He got his wish, at least partially. Justice was released from a state prison earlier this month after serving nearly 30 years to the day when he committed one of the most notorious crimes in recent local history – killing his family in their Kenmore home and then killing another man in what he described as a suicide attempt.
But Justice, now 47, didn’t walk out the gates of the Great Meadow Correctional Facility in Washington County on his own on Sept. 4.
“John Justice was released from the custody of the Department of Corrections and committed to the custody of the Office of Mental Health,” Erie County District Attorney Frank A. Sedita III said Wednesday – the anniversary of the killings.
State Supreme Court Justice Stan Pritzker in Washington County granted the state’s request in late August that Justice be declared mentally unfit for release, Sedita said. The result is that Justice would now be committed to a secure psychiatric facility.
Because the judge ordered that the court proceedings be sealed, Sedita said he was not able to say exactly what the judge’s ruling was or where Justice is now being held.
One likely possibility is that Justice was declared dangerously mentally ill, which allows for a person’s involuntary commitment to a mental health facility. New York has several secure mental health centers for individuals who, according to the law, “have demonstrated violent or homicidal behavior that could put other people at a reasonable fear of being harmed.”
The Department of Corrections notified the Kenmore Police Department that Justice was being released from prison but didn’t indicate where he went.
“Normally, when we get these things … they usually give us some kind of address or idea where they’ll be living,” Chief Peter Breitnauer said Wednesday. “This had nothing on it.”
Breitnauer checked with the state Division of Parole and was told that Justice still was incarcerated on a civil commitment, without saying where.
Justice could have been taken to the Mid-Hudson or the Kirby forensic psychiatric centers or the Rochester Regional Forensic Unit for ongoing treatment.
Justice was 17 years old and an honor student at Kenmore West High School when he fatally stabbed his parents, John W. and Mary Justice, both 37, and his brother, Mark, 13, at their home on Mang Avenue, and then rear-ended a car on Military Road driven by Wayne Haun, 22, at 80 mph, killing Haun.
He eventually was found not guilty by reason of insanity in the murders of his father and brother and, after an initial verdict was overturned, was found guilty of manslaughter in the deaths of his mother and Haun.
His former defense attorney John R. Nuchereno has said of Justice, “He functions with high intellect, which runs parallel to a devastating mental disease.”
Justice spent part of his time in prison formulating and filing dozens of lawsuits pertaining to the handling of his case. He was released in September 2005 but wound up back in prison two years later for violating the conditions of his parole, reportedly by threatening workers at the Buffalo halfway house where he lived.

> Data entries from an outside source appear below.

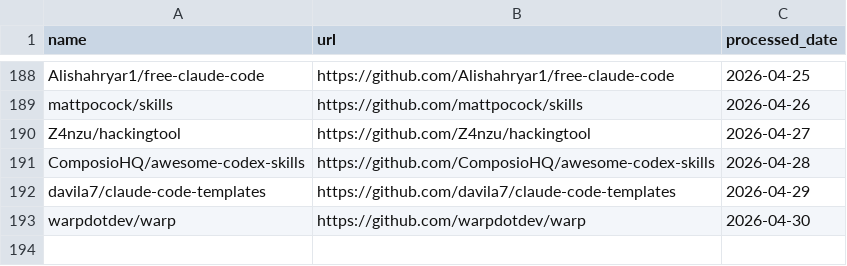
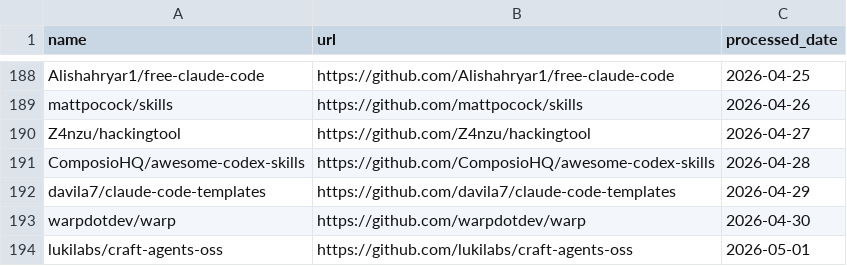
Before and after one commit to veyvin/onedaygithub, a CSV file: processed_repos.csv, drawn as a sheet; only a part is shown, gaps mark what is left out; the diff names each change by its address in the sheet, - before the commit and + after, or states it on an @@ line.

```diff
--- a/processed_repos.csv
+++ b/processed_repos.csv
+row 194: lukilabs/craft-agents-oss | https://github.com/lukilabs/craft-agents-oss | 2026-05-01
```
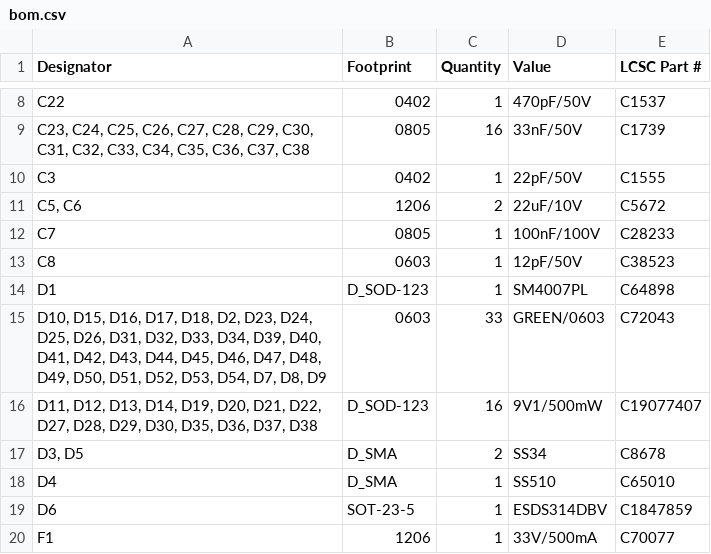
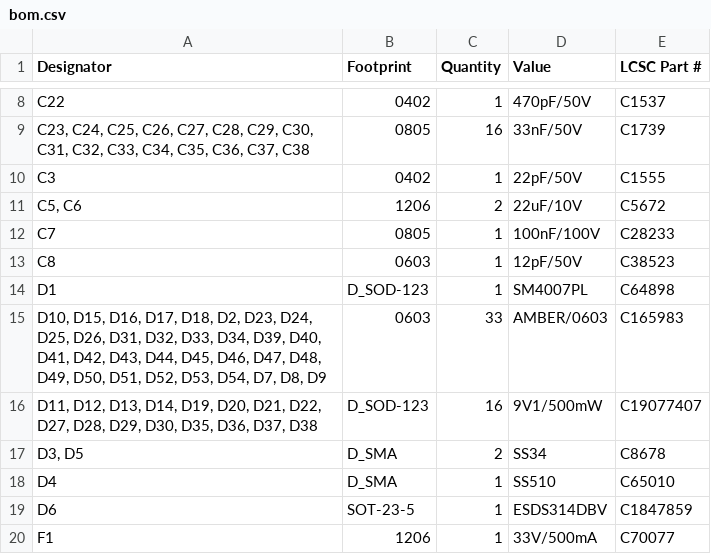
Before and after one commit to thermseekr/esp-24v-16ch, a CSV file: V3/production/bom.csv, drawn as a sheet; only a part is shown, gaps mark what is left out.

```diff
--- a/V3/production/bom.csv
+++ b/V3/production/bom.csv
@@ -14,3 +14,3 @@ C8,0603,1,12pF/50V,C38523
 D1,D_SOD-123,1,SM4007PL,C64898
-"D10, D15, D16, D17, D18, D2, D23, D24, D25, D26, D31, D32, D33, D34, D39, D40, D41, D42, D43, D44, D45, D46, D47, D48, D49, D50, D51, D52, D53, D54, D7, D8, D9",0603,33,GREEN/0603,C72043
+"D10, D15, D16, D17, D18, D2, D23, D24, D25, D26, D31, D32, D33, D34, D39, D40, D41, D42, D43, D44, D45, D46, D47, D48, D49, D50, D51, D52, D53, D54, D7, D8, D9",0603,33,AMBER/0603,C165983
 "D11, D12, D13, D14, D19, D20, D21, D22, D27, D28, D29, D30, D35, D36, D37, D38",D_SOD-123,16,9V1/500mW,C19077407
```
Also changed, not shown: V3/production/positions.csv, 5 other files.
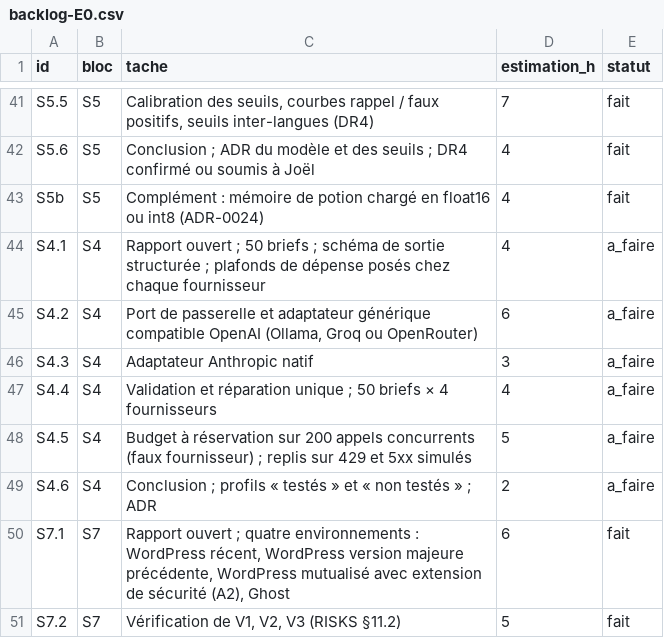
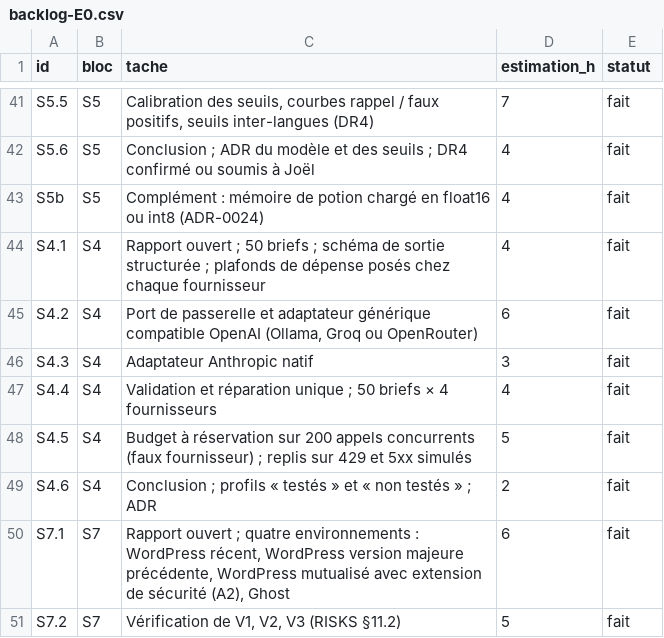
Before and after one commit to jvdbiest/Otlet, a CSV file: docs/projet/backlog-E0.csv, drawn as a sheet; only a part is shown, gaps mark what is left out.

```diff
--- a/docs/projet/backlog-E0.csv
+++ b/docs/projet/backlog-E0.csv
@@ -43,8 +43,8 @@ S5.6,S5,Conclusion ; ADR du modèle et des seuils ; DR4 confirmé ou soumis à J
 S5b,S5,"Complément : mémoire de potion chargé en float16 ou int8 (ADR-0024)",4,fait
-S4.1,S4,Rapport ouvert ; 50 briefs ; schéma de sortie structurée ; plafonds de dépense posés chez chaque fournisseur,4,a_faire
-S4.2,S4,"Port de passerelle et adaptateur générique compatible OpenAI (Ollama, Groq ou OpenRouter)",6,a_faire
-S4.3,S4,Adaptateur Anthropic natif,3,a_faire
-S4.4,S4,Validation et réparation unique ; 50 briefs × 4 fournisseurs,4,a_faire
-S4.5,S4,Budget à réservation sur 200 appels concurrents (faux fournisseur) ; replis sur 429 et 5xx simulés,5,a_faire
-S4.6,S4,Conclusion ; profils « testés » et « non testés » ; ADR,2,a_faire
+S4.1,S4,Rapport ouvert ; 50 briefs ; schéma de sortie structurée ; plafonds de dépense posés chez chaque fournisseur,4,fait
+S4.2,S4,"Port de passerelle et adaptateur générique compatible OpenAI (Ollama, Groq ou OpenRouter)",6,fait
+S4.3,S4,Adaptateur Anthropic natif,3,fait
+S4.4,S4,Validation et réparation unique ; 50 briefs × 4 fournisseurs,4,fait
+S4.5,S4,Budget à réservation sur 200 appels concurrents (faux fournisseur) ; replis sur 429 et 5xx simulés,5,fait
+S4.6,S4,Conclusion ; profils « testés » et « non testés » ; ADR,2,fait
 S7.1,S7,"Rapport ouvert ; quatre environnements : WordPress récent, WordPress version majeure précédente, WordPress mutualisé avec extension de sécurité (A2), Ghost",6,fait
```
Also changed, not shown: docs/projet/journal-temps.csv, 10 other files.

Prior to being returned to state prison in 2007, Justice told The News that he would prefer to remain behind bars rather than live in a halfway house again.
In 2013, Nuchereno, who was no longer representing Justice, said that during the parole hearings in 2006, Justice voluntarily resubmitted himself to the jurisdiction of the Office of Mental Health, perhaps assuming it would help his case.
“I don’t think he realized he was resubmitting to possible lifelong jurisdiction,” Nuchereno said at the time.
People such as Justice who are under involuntary civil commitment face an open-ended term of confinement, with any future possibility of release dependent on the results of periodic evaluations of their mental health and stability.